That's because with pets, can come problems, especially for those living in tight multifamily spaces. It can be difficult for condo boards and management to balance residents’ rights to keep companion animals against the impact those animals may have on value, maintenance and community relations. And it's not just a matter of personal preference; there are laws in place protecting the rights of residents, and coupled with the rules and regulations that boards and buildings may have created to protect themselves, determining which takes precedence can sometimes be a little tricky.
Know the Rules
It’s crucial for pet owners, or prospective pet owners, to understand the relevant laws for both their municipality and private community so that they aren’t taken by surprise and possibly forced to give up a pet.
Residents must also abide by laws that are specific to their counties, says Andrew Fortin, senior vice president of communications with Associa, an association management company with nine offices in Florida.
In Florida, residents cannot own any animal prohibited by federal, state or local laws—and Florida itself restricts the ownership of certain exotic pets, and separates these animals into categories. The first category includes animals that are not allowed to be kept as pets under any circumstances. This includes chimpanzees, gorillas, orangutans, baboons, leopards, jaguars, elephants, bears and lions. The second category covers animals, including some smaller monkeys, for which an owner must have a state-issued permit, says Fortin.

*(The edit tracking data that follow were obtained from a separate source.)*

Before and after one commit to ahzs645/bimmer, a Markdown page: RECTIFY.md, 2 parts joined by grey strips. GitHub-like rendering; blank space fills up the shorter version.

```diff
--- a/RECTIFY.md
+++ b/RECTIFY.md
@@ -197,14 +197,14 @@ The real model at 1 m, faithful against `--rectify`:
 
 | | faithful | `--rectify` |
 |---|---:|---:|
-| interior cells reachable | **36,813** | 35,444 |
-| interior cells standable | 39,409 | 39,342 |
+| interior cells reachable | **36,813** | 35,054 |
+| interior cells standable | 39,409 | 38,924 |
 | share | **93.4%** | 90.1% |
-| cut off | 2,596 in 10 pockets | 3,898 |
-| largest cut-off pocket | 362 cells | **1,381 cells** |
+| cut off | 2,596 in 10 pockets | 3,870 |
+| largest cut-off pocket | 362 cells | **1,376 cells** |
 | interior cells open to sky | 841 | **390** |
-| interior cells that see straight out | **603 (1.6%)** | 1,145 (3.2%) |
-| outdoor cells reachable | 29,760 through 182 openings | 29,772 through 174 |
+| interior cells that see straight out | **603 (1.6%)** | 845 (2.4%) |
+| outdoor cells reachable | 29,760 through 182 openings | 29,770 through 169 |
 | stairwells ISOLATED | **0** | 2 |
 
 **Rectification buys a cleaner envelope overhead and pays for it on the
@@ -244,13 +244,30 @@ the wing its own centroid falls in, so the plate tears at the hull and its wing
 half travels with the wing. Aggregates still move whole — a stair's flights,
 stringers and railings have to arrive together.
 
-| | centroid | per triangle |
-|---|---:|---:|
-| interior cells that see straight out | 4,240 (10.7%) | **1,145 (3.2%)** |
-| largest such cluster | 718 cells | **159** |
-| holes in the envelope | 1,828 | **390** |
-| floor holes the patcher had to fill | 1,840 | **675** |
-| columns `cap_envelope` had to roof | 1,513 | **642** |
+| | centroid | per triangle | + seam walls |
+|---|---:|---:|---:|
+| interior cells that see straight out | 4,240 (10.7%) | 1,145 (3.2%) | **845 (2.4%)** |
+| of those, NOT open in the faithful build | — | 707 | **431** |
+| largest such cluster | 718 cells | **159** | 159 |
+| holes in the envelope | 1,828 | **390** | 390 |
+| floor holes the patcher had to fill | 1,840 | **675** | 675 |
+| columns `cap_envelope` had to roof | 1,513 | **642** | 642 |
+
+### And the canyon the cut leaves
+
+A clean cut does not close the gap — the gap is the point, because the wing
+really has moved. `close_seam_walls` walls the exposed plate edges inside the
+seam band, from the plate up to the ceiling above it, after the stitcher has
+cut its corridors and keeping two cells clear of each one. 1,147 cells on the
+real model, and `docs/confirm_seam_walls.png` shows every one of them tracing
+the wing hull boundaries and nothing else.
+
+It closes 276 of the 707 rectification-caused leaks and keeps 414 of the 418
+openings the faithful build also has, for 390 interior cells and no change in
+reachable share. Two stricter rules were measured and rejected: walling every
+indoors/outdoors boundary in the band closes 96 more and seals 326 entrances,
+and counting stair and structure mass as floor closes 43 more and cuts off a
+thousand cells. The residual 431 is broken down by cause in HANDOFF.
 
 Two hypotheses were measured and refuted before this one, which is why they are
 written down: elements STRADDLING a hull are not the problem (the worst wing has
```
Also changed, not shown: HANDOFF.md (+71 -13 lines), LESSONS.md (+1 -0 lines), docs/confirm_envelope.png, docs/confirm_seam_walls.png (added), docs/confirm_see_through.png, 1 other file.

Other critters are perhaps less exotic than bears or gorillas, though no more welcome in a condo setting. For example, pitbulls are not permitted anywhere in Miami-Dade County, and many condos and HOAs also restrict ownership of livestock-type animals (such as chickens or goats), as well as certain breeds of dogs more prone to aggression.